“With everyone’s recent experience, that’s pretty important,” Fuller said. “…Though tornadoes were not in the picture when we began, these features have become more important in light of our recent tragic tornado experience, as well as the need for replacement housing.”
Alt Architecture is working on the final drawings for the first four homes to be built in the Sycamore Woods development in more than a decade. Trotwood’s planning commission approved the homes earlier this week on the condition they include more brick for cosmetics, said Jung-Han Chen, Trotwood’s planning and development director.
“We hope to get two to four under roof before winter,” Fuller said. “We will have an option to buy quite a few more lots. We’ve even broached the subject of a long-term relationship with Trotwood, building in several neighborhoods.”
The homes are expected to sell fast, Fuller said. G.F. Bailey has the option to buy more of the 28 available lots in the Sycamore Woods area, said Fred Burkhardt, executive director of the Trotwood Community Improvement Corporation, which currently owns the parcels.
Homes on the other parcels would have options for customization, Fuller said. The layout can be made to ADA standard or as accessible as a buyer wants and both the interior and exterior design could be altered. Atl Architecture is also working to develop different layouts.
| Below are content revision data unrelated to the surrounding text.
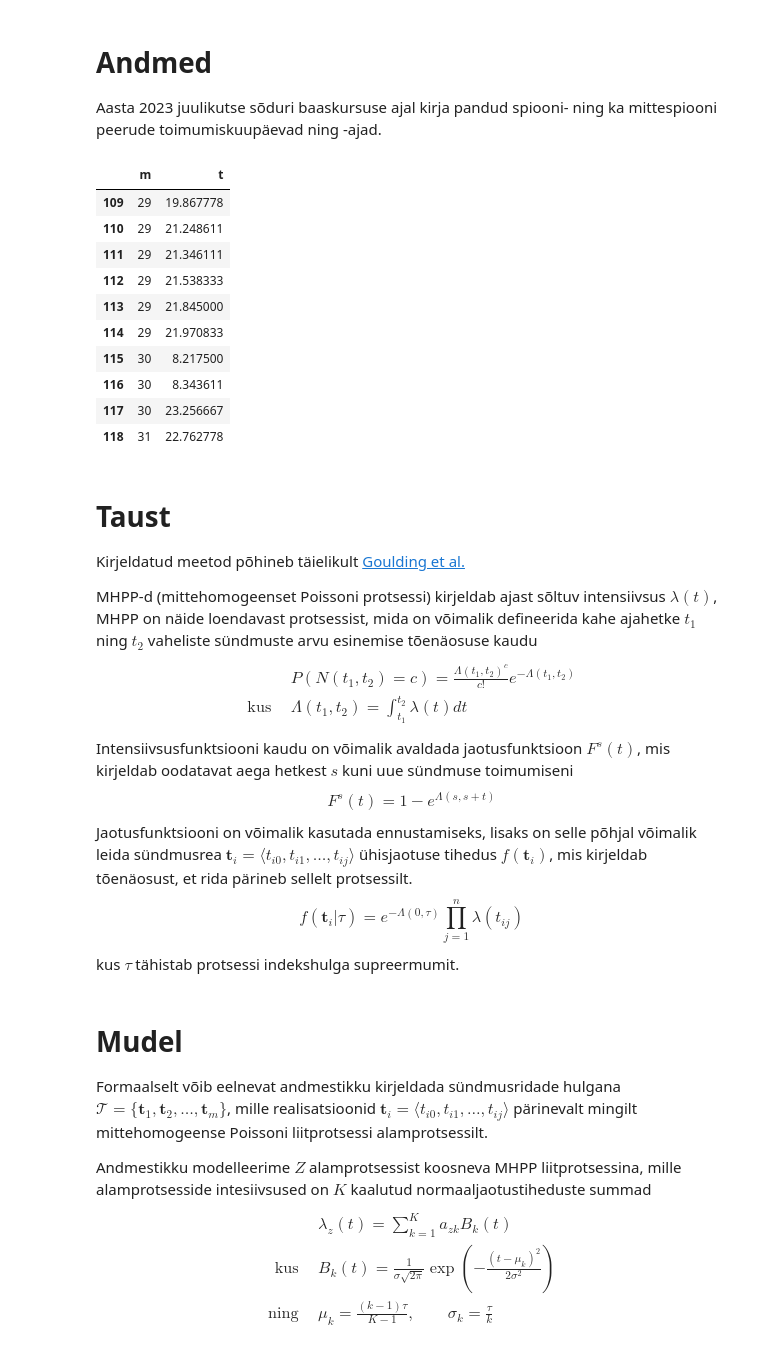
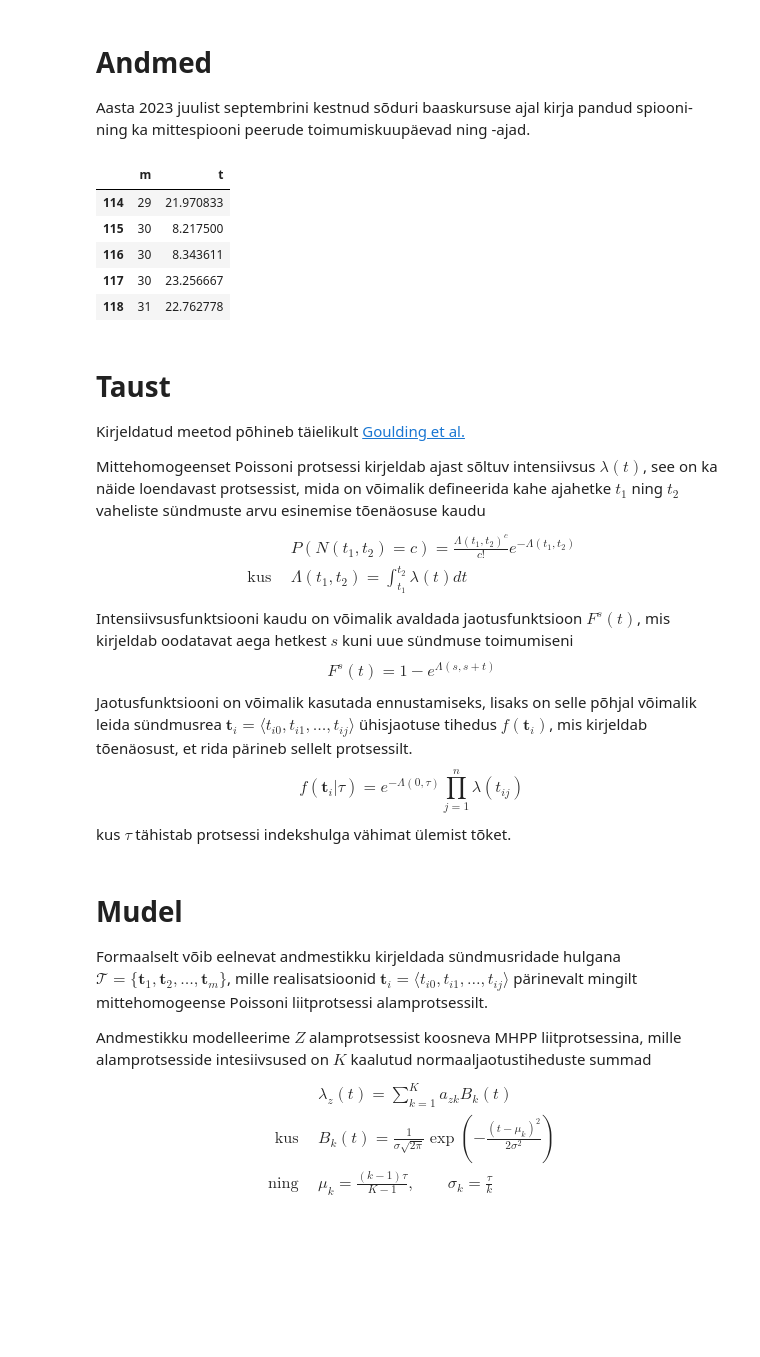
Before and after one commit to mart-mihkel/spioonid, a Jupyter notebook: mudel.ipynb, the cells around one changed output. Drawn from its saved outputs; the diff is of its cells as text; code cells hidden in the pictures; blank space fills up the shorter version.

```diff
--- a/mudel.ipynb
+++ b/mudel.ipynb
@@ -11,34 +11,32 @@ from datetime import datetime
 import matplotlib.pyplot as plt
 # %% [markdown]
 # Andmed
-Aasta 2023 juulikutse sõduri baaskursuse ajal kirja pandud spiooni- ning ka mittespiooni peerude toimumiskuupäevad ning -ajad.
+Aasta 2023 juulist septembrini kestnud sõduri baaskursuse ajal kirja pandud spiooni- ning ka mittespiooni peerude toimumiskuupäevad ning -ajad.
 # %%
-df = pd.read_csv('andmed/spioonid.csv')
+def make_df(filename):
+    data = pd.read_csv(filename)
 
-df['kuupäev'] = df['kuupäev'].apply(lambda x: datetime.fromisoformat(x))
-df['m'] = df['kuupäev'].apply(lambda x: x.timetuple().tm_yday)
-df['m'] = df.groupby('m').ngroup()
-df['t'] = df['kuupäev'].apply(lambda x: (x - x.replace(hour=0, minute=0, second=0)).total_seconds() / 3600)
+    data['kuupäev'] = data['kuupäev'].apply(lambda x: datetime.fromisoformat(x))
+    data['m'] = data['kuupäev'].apply(lambda x: x.timetuple().tm_yday)
+    data['m'] = data.groupby('m').ngroup()
+    data['t'] = data['kuupäev'].apply(lambda x: (x - x.replace(hour=0, minute=0, second=0)).total_seconds() / 3600)
 
-df = df.drop(columns=['kuupäev'])
-df.tail(10)
+    return data.drop(columns=['kuupäev'])
-# %% [output]
-|  | m | t |
-| 109 | 29 | 19.867778 |
-| 110 | 29 | 21.248611 |
-| 111 | 29 | 21.346111 |
-| 112 | 29 | 21.538333 |
-| 113 | 29 | 21.845000 |
-| 114 | 29 | 21.970833 |
-| 115 | 30 | 8.217500 |
-| 116 | 30 | 8.343611 |
-| 117 | 30 | 23.256667 |
-| 118 | 31 | 22.762778 |
+# %%
+df = make_df('andmed/spioonid.csv')
+df.tail()
+# %% [output]
+|  | m | t |
+| 114 | 29 | 21.970833 |
+| 115 | 30 | 8.217500 |
+| 116 | 30 | 8.343611 |
+| 117 | 30 | 23.256667 |
+| 118 | 31 | 22.762778 |
 # %% [markdown]
 # Taust
 Kirjeldatud meetod põhineb täielikult [Goulding et al.](http://www.cs.nott.ac.uk/~pszgss/goulding2016event_preprint.pdf)
 
-MHPP-d (mittehomogeenset Poissoni protsessi) kirjeldab ajast sõltuv intensiivsus $\lambda(t)$, MHPP on näide loendavast protsessist, mida on võimalik defineerida kahe ajahetke $t_1$ ning $t_2$ vaheliste sündmuste arvu esinemise tõenäosuse kaudu
+Mittehomogeenset Poissoni protsessi kirjeldab ajast sõltuv intensiivsus $\lambda(t)$, see on ka näide loendavast protsessist, mida on võimalik defineerida kahe ajahetke $t_1$ ning $t_2$ vaheliste sündmuste arvu esinemise tõenäosuse kaudu
 \begin{align*}
     &P(N(t_1, t_2) = c) = \frac{ \Lambda(t_1, t_2)^c}{c!} e^{- \Lambda(t_1, t_2)} \\
     \text{kus} \quad &\Lambda(t_1, t_2) = \int_{t_1}^{t_2} \lambda(t) dt
@@ -51,7 +49,7 @@ Jaotusfunktsiooni on võimalik kasutada ennustamiseks, lisaks on selle põhjal v
 \begin{equation*}
     f(\textbf{t}_i | \tau) = e^{- \Lambda (0 , \tau) } \prod_{j = 1}^n \lambda (t_{ij})
 \end{equation*}
-kus $\tau$ tähistab protsessi indekshulga supreermumit.
+kus $\tau$ tähistab protsessi indekshulga vähimat ülemist tõket.
 # %% [markdown]
 # Mudel
 Formaalselt võib eelnevat andmestikku kirjeldada sündmusridade hulgana $\mathcal{T} = \{ \textbf{t}_1 , \textbf{t}_2 , \dots , \textbf{t}_m \}$, mille realisatsioonid $\textbf{t}_i = \langle t_{i0} , t_{i1} , \dots , t_{ij} \rangle$ pärinevalt mingilt mittehomogeense Poissoni liitprotsessi alamprotsessilt.
```
Also changed, not shown: parts of 11 cells of this notebook.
G.F. Bailey is also interested in developing the tornado-resistant homes in Drexel and Townview, and the developer can scale up or down the homes to fit the market.
“If you’re going to build and you’re going to build new, build not only for sustainability, but build for a contingency,” Burkhardt said.
The homes will be made with a pre-fabricated all steel frame and metal roofs, Fuller said. The exterior can be finished with various textures from brick to vinyl siding. The first four will feature three bedrooms, two baths, a two-car attached garage and 1,200 square feet of living space and used as models until they’re sold.
“We’re using metal roofs with a 50 year warranty and we’re using steel infrastructure for strength and we’re trying to make them as long lasting and maintenance free and energy efficient and green as possible. We’re not just building a house, we’re challenging home building,” said Tim Forbess, founder and principal at G.F. Bailey.
The homes are 90 percent recyclable and require almost no maintenance on the exterior, Fuller said.
The metal frame, pre-fabrication model also helps keep the price down, below $150,000 if possible, and helps speed construction, Fuller said.
“It’s right next to Sycamore State Park. So it’s contiguous to walking trails; it’s contiguous to horseback riding, to fishing, to camping, and we think we found this little jewel in the county,” Forbess said.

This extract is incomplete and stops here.